• EXERCISE INSTRUCTIONS
Retype the entries below word for word, leaving out every picture.

Change listing data
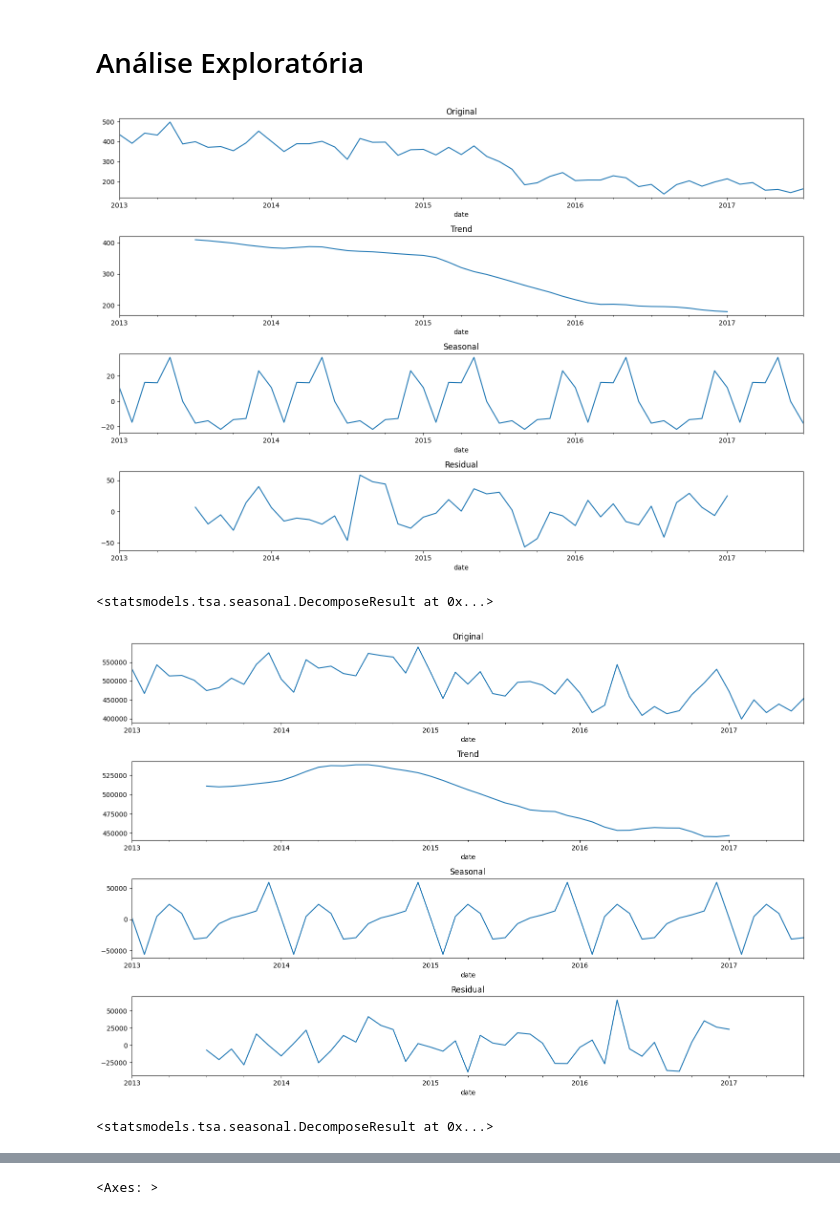
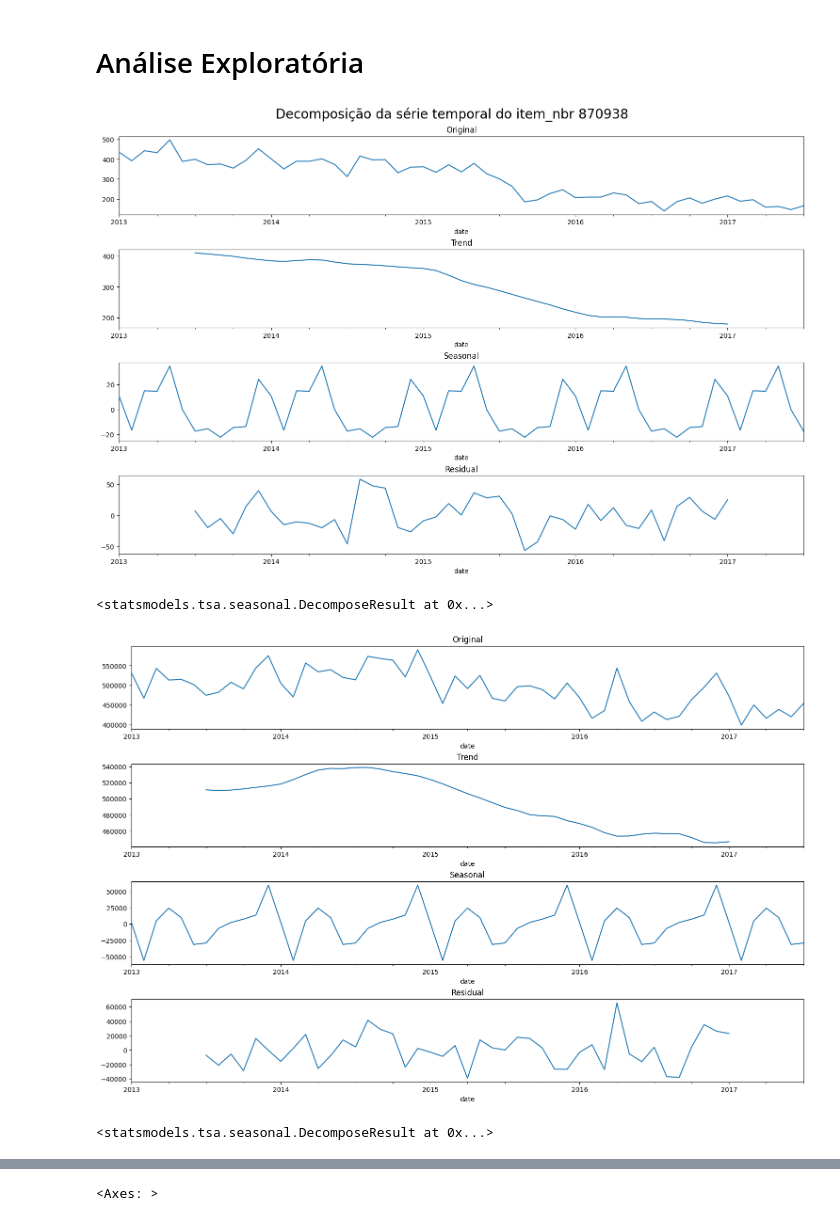
Before and after one commit to erlonL/series-temporais, a Jupyter notebook: seminario1.ipynb, the cells around one changed output, grey strips where cells are left out. Drawn from its saved outputs; the diff is of its cells as text; code cells hidden in the pictures.

```diff
--- a/seminario1.ipynb
+++ b/seminario1.ipynb
@@ -59,8 +59,8 @@ df = df[df['date'] != '2017-08-01']
 # %% [markdown]
 # Análise Exploratória
 # %%
-def plot_series(original, trend, seasonal, resid):
-    fig, ax = plt.subplots(4, 1, figsize=(15, 10))
+def plot_series(original, trend, seasonal, resid, title=None):
+    fig, ax = plt.subplots(4, 1, figsize=(15, 10), layout='constrained')
     original.plot(ax=ax[0])
     ax[0].set_title('Original')
     trend.plot(ax=ax[1])
@@ -69,25 +69,29 @@ def plot_series(original, trend, seasonal, resid):
     ax[2].set_title('Seasonal')
     resid.plot(ax=ax[3])
     ax[3].set_title('Residual')
-    plt.tight_layout()
+    if title:
+        plt.suptitle(title, fontsize=20)
 
     plt.show()
 # %%
-def decompose_series(series, period=12, plot=False):
+def decompose_series(series, period=12, plot=False, title=None):
     decomposition = seasonal_decompose(series, period=period)
     if plot:
-        plot_series(series, decomposition.trend, decomposition.seasonal, decomposition.resid)
+        if title is not None:
+            plot_series(series, decomposition.trend, decomposition.seasonal, decomposition.resid, title=title)
+        else:
+            plot_series(series, decomposition.trend, decomposition.seasonal, decomposition.resid)
     return decomposition
 # %%
 # decompor a série temporal em 3 componentes: tendência, sazonalidade e resíduosfrom statsmodels.tsa.seasonal import seasonal_decompose
 
 item_nbr = 870938 # produto classe: DAIRY, perishable: True
 df_item = df[df['item_nbr'] == item_nbr]
 df_item = df_item.groupby('date')['unit_sales'].sum().reset_index()
 df_item.set_index('date', inplace=True)
-decompose_series(df_item['unit_sales'], period=12, plot=True)
+decompose_series(df_item['unit_sales'], period=12, plot=True, title='Decomposição da série temporal do item_nbr 870938')
 # %% [output]
-[figure, old version]
+[figure, new version]
 <statsmodels.tsa.seasonal.DecomposeResult at 0x...>
 # %%
 # série temporal da venda de todos os produtos
@@ -98,7 +102,7 @@ og_seasonal = decompose_series(df_agg['unit_sales'], period=12).seasonal
 df_agg.set_index('date', inplace=True)
 decompose_series(df_agg['unit_sales'], period=12, plot=True)
 # %% [output]
-[figure, old version]
+[figure, new version]
 <statsmodels.tsa.seasonal.DecomposeResult at 0x...>
 # %%
 item_nbr = 870938 # produto classe: DAIRY, perishable: True
```
Also changed, not shown: parts of 24 cells of this notebook, 2 other files.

• SOLUTION TO THE PROBLEM
Before and after one commit to erlonL/series-temporais, a Jupyter notebook: seminario1.ipynb, the cells around one changed output, grey strips where cells are left out. Drawn from its saved outputs; the diff is of its cells as text; code cells hidden in the pictures.

```diff
--- a/seminario1.ipynb
+++ b/seminario1.ipynb
@@ -59,8 +59,8 @@ df = df[df['date'] != '2017-08-01']
 # %% [markdown]
 # Análise Exploratória
 # %%
-def plot_series(original, trend, seasonal, resid):
-    fig, ax = plt.subplots(4, 1, figsize=(15, 10))
+def plot_series(original, trend, seasonal, resid, title=None):
+    fig, ax = plt.subplots(4, 1, figsize=(15, 10), layout='constrained')
     original.plot(ax=ax[0])
     ax[0].set_title('Original')
     trend.plot(ax=ax[1])
@@ -69,25 +69,29 @@ def plot_series(original, trend, seasonal, resid):
     ax[2].set_title('Seasonal')
     resid.plot(ax=ax[3])
     ax[3].set_title('Residual')
-    plt.tight_layout()
+    if title:
+        plt.suptitle(title, fontsize=20)
 
     plt.show()
 # %%
-def decompose_series(series, period=12, plot=False):
+def decompose_series(series, period=12, plot=False, title=None):
     decomposition = seasonal_decompose(series, period=period)
     if plot:
-        plot_series(series, decomposition.trend, decomposition.seasonal, decomposition.resid)
+        if title is not None:
+            plot_series(series, decomposition.trend, decomposition.seasonal, decomposition.resid, title=title)
+        else:
+            plot_series(series, decomposition.trend, decomposition.seasonal, decomposition.resid)
     return decomposition
 # %%
 # decompor a série temporal em 3 componentes: tendência, sazonalidade e resíduosfrom statsmodels.tsa.seasonal import seasonal_decompose
 
 item_nbr = 870938 # produto classe: DAIRY, perishable: True
 df_item = df[df['item_nbr'] == item_nbr]
 df_item = df_item.groupby('date')['unit_sales'].sum().reset_index()
 df_item.set_index('date', inplace=True)
-decompose_series(df_item['unit_sales'], period=12, plot=True)
+decompose_series(df_item['unit_sales'], period=12, plot=True, title='Decomposição da série temporal do item_nbr 870938')
 # %% [output]
-[figure, old version]
+[figure, new version]
 <statsmodels.tsa.seasonal.DecomposeResult at 0x...>
 # %%
 # série temporal da venda de todos os produtos
@@ -98,7 +102,7 @@ og_seasonal = decompose_series(df_agg['unit_sales'], period=12).seasonal
 df_agg.set_index('date', inplace=True)
 decompose_series(df_agg['unit_sales'], period=12, plot=True)
 # %% [output]
-[figure, old version]
+[figure, new version]
 <statsmodels.tsa.seasonal.DecomposeResult at 0x...>
 # %%
 item_nbr = 870938 # produto classe: DAIRY, perishable: True
```
Also changed, not shown: parts of 24 cells of this notebook, 2 other files.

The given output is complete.